And what a woman she was. The new documentary, Peggy Guggenheim: Art Addict, using tapes recorded at the end of her life—and mysteriously “lost” in a basement—reveals her as a truth-teller, and a woman with a superb, intuitive eye for the vast changes in painting that happened, largely in New York, over her lifetime.
Peggy Guggenheim established what was one of the very rare personal collections of such merit and originality that a museum was designed for it—the Guggenheim Museum in New York City. With her usual frankness, Peggy compared the museum to a garage—all those circular tiers! It now appears outdated. But her collection lives on.
All those big names, and never a woman’s, although she did have a show in the gallery she owned earlier, first in London and then in New York, of thirty-one women artists.
All those big names, many of whom were not so much her lovers as her one-night stands, with the exception of Max Ernst. And it may be that her openness about seducing an artist whose painting she wanted to acquire, in the frank hope that sex would lower the price, is what causes all the male commentators in the documentary to focus on that aspect of her life.
It is interesting to see these collectors and other authorities in the East Coast art world struggling to try to combine what they know, or think they know, about Peggy Guggenheim’s sex life with the equally baffling question of her extraordinary acuity as a collector.
Yet, as is the case with Doris Duke, confusion about unexplainable genius in a woman is rapidly reduced to a bemused examination of her sex appeal.
How she developed her eye for art is in the end a puzzle that can’t be solved literally.
How she developed her independence is actually an equally indecipherable puzzle although it certainly helped that she came from a noted family of eccentrics who sometimes were in fact mad.
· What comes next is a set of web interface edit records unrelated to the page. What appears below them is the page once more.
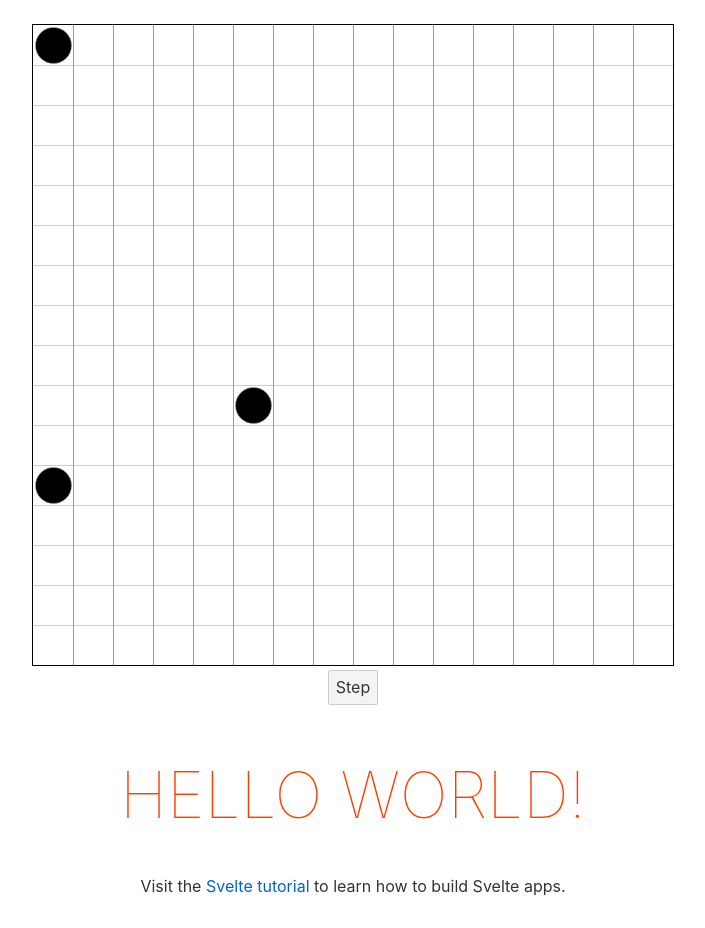
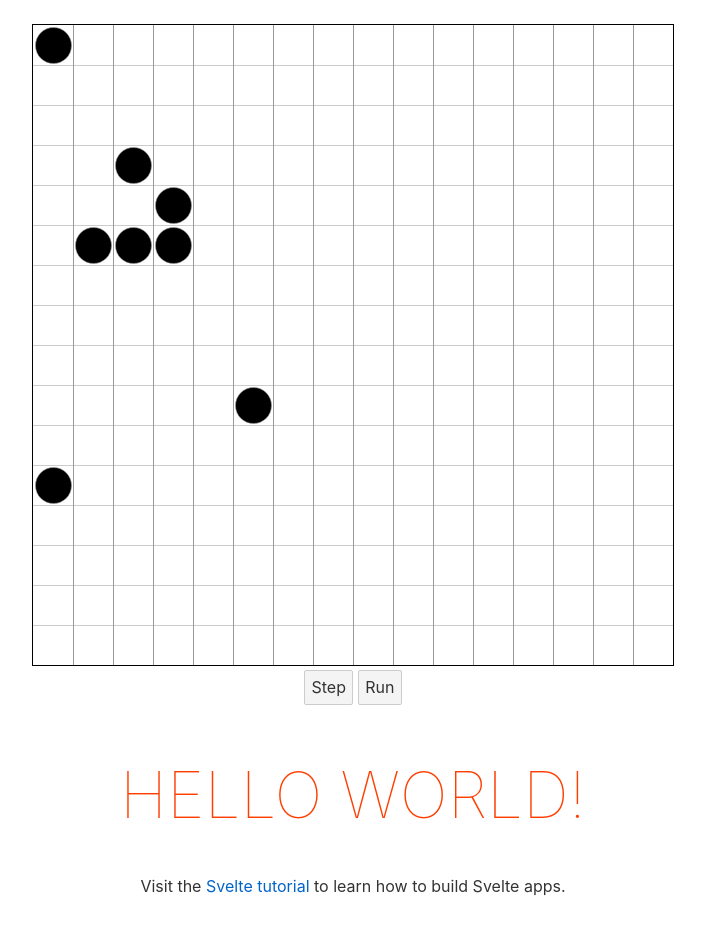
Before and after one commit to joe-trellick/life-svelte, a Svelte app: page / in a window 1280 px wide. Shown: the whole page, without its empty margins (287-992 px from the left). Built offline with nearby package versions, Linux system fonts and the light colour scheme.

Commit message:
Add a run/stop button and start with a glider on the board

```diff
--- a/src/App.svelte
+++ b/src/App.svelte
@@ -4,6 +4,7 @@
 	import { onMount } from 'svelte';
 
 	let lifeBoard;
+	let running = false;
 
 	onMount(() => {
 		console.log("LB: " + lifeBoard.grid);
@@ -12,6 +13,13 @@
 		// lifeBoard.columns = 16;
 		lifeBoard.grid[0][0] = true;
 		lifeBoard.grid[0][5] = false;
+
+		// here comes the GLIDER
+		lifeBoard.grid[2][3] = true;
+		lifeBoard.grid[3][4] = true;
+		lifeBoard.grid[1][5] = true;
+		lifeBoard.grid[2][5] = true;
+		lifeBoard.grid[3][5] = true;
 		lifeBoard.updateContent();
 	});
 
@@ -26,7 +34,6 @@
 	function advanceState(grid) {
 		let cols = grid.length;
 		let rows = grid[0].length;
-		console.log(`grid (${cols} x ${rows})`);
 
 		let changes = [];
 
@@ -43,17 +50,11 @@
 				neighbors += gridStateAt(grid, col - 1, row) ? 1 : 0;
 
 				const current = grid[col][row];
-				let next = current;
 				if (!current && neighbors == 3) {
-					// grid[col][row] = true;
 					changes.push([col, row, true]);
-					next = true;
 				} else if (current && !(neighbors == 2 || neighbors == 3)) {
-					// grid[col][row] = false;
 					changes.push([col, row, false]);
-					next = false;
 				}
-				console.log(`(${col}, ${row}) is ${current} with ${neighbors} neighbors => ${next}`);
 			}
 		}
 
@@ -67,12 +68,21 @@
 		advanceState(lifeBoard.grid);
 		lifeBoard.updateContent();
 	}
+
+	function startStop() {
+		running = !running;
+	}
 </script>
 
 <main>
 	<LifeBoard rows=16 columns=16 bind:this={lifeBoard} />
 	<br/>
 	<button on:click={step}>Step</button>
+{#if !running}
+	<button on:click={startStop}>Run</button>
+{:else}
+	<button on:click={startStop}>Stop</button>
+{/if}
 	<h1>Hello {name}!</h1>
 	<p>Visit the <a href="https://svelte.dev/tutorial">Svelte tutorial</a> to learn how to build Svelte apps.</p>
 </main>
```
Her sister dumped her two babies off the fourteenth story of a hotel rather than letting them be raised by their father. An aunt repeated everything she said three times, another sang her syllables—but growing up in the Edwardian age could easily bring on these antics in women too big to fit into their prescribed roles.
Peggy Guggenheim would be proud to know she can’t be explained.
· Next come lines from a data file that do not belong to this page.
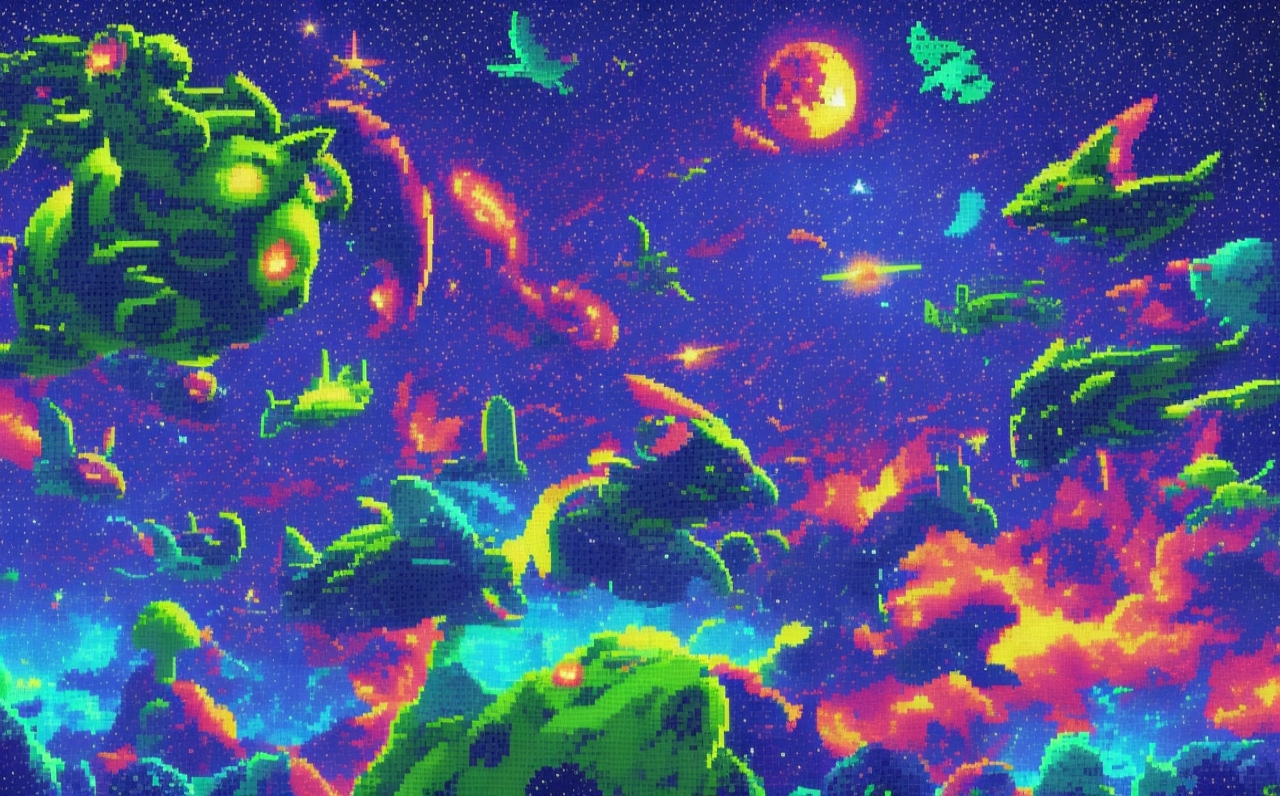
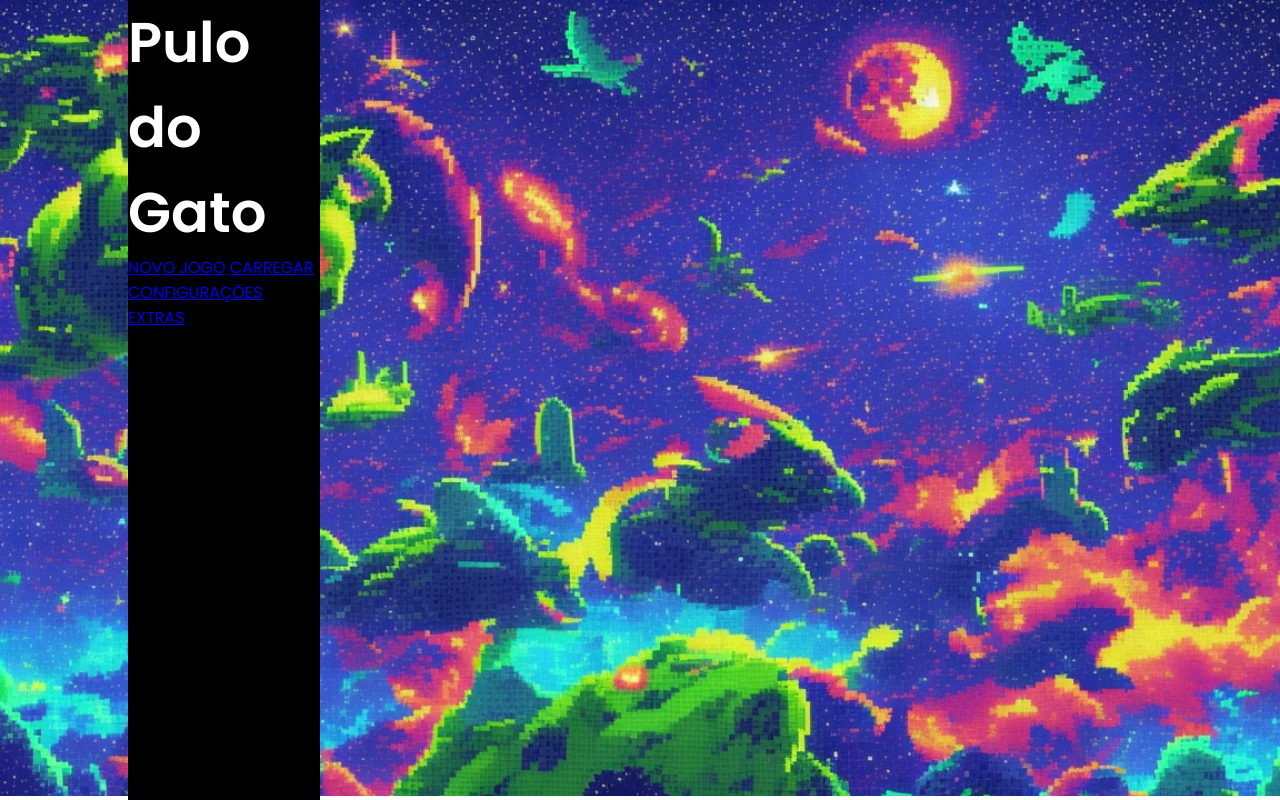
Before and after one commit to AdryelJr/Jogo.Logica-de-Programacao, a plain HTML site: page index.html in a window 1280 px wide. Drawn offline with Linux system fonts and the light colour scheme.

Commit message:
update css

```diff
--- a/CSS/code.css
+++ b/CSS/code.css
@@ -2,9 +2,29 @@
     margin: 0;
     padding: 0;
     box-sizing: border-box;
+    font-family: 'Poppins', sans-serif;
 }
-img{
-    background-position: fixed;
+
+.div-opcao{
+    margin-left: 10%;
+    width: 15%;
+    height: 100vh;
+    background-color: #000;
+    position: absolute;
+    color: #fff;
+    display: flex;
+    flex-direction: column;
+
+}
+
+.titulo-h1{
+    font-size: 28pt;
+}
+
+
+main{
+    background-image: url('/img/space-backgrond.jpg');
+    position: relative;
     background-size: cover;
     background-repeat: no-repeat;
     background-attachment: fixed;
--- a/index.html
+++ b/index.html
@@ -1,5 +1,6 @@
 <!DOCTYPE html>
 <html lang="pt-BR">
+
 <head>
     <meta charset="UTF-8">
     <meta http-equiv="X-UA-Compatible" content="IE=edge">
@@ -7,13 +8,28 @@
     <title>Pulo do Gato</title>
 
     <!-- links -->
+    <link rel="preconnect" href="https://fonts.googleapis.com">
+    <link rel="preconnect" href="https://fonts.gstatic.com" crossorigin>
+    <link href="https://fonts.googleapis.com/css2?family=Poppins:wght@300;400;500;600&display=swap" rel="stylesheet">
     <link rel="stylesheet" href="CSS/code.css">
 </head>
+
 <body>
     <section>
         <main>
-            <img src="img/space-backgrond.jpg" alt="">
+            <div class="div-opcao">
+                <div class="titulo-h1">
+                    <h1>Pulo <br> do Gato</h1>
+                </div>
+                <div class="parte-baixo">
+                    <a href="#">NOVO JOGO</a>
+                    <a href="#">CARREGAR</a>
+                    <a href="#">CONFIGURAÇÕES</a>
+                    <a href="#">EXTRAS</a>
+                </div>
+            </div>
         </main>
     </section>
 </body>
+
 </html>
```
Andrew Harvey, the British mystic, talks about escaping the “concentration camp” of upper-class British education in his early twenties and fleeing to India where he had an extraordinary erotic experience with the god Krishna.
And it is with his eye—the mystic’s eye—rather than the eye of the academic or intellectual that should be applied to Peggy Guggenheim’s shimmering life. None of the men chosen to discuss her have that eye, or would want to have it. It is only from the non-abstract world of art, myth and legend that an understanding of this extraordinary woman can develop…
As is the case with Doris Duke.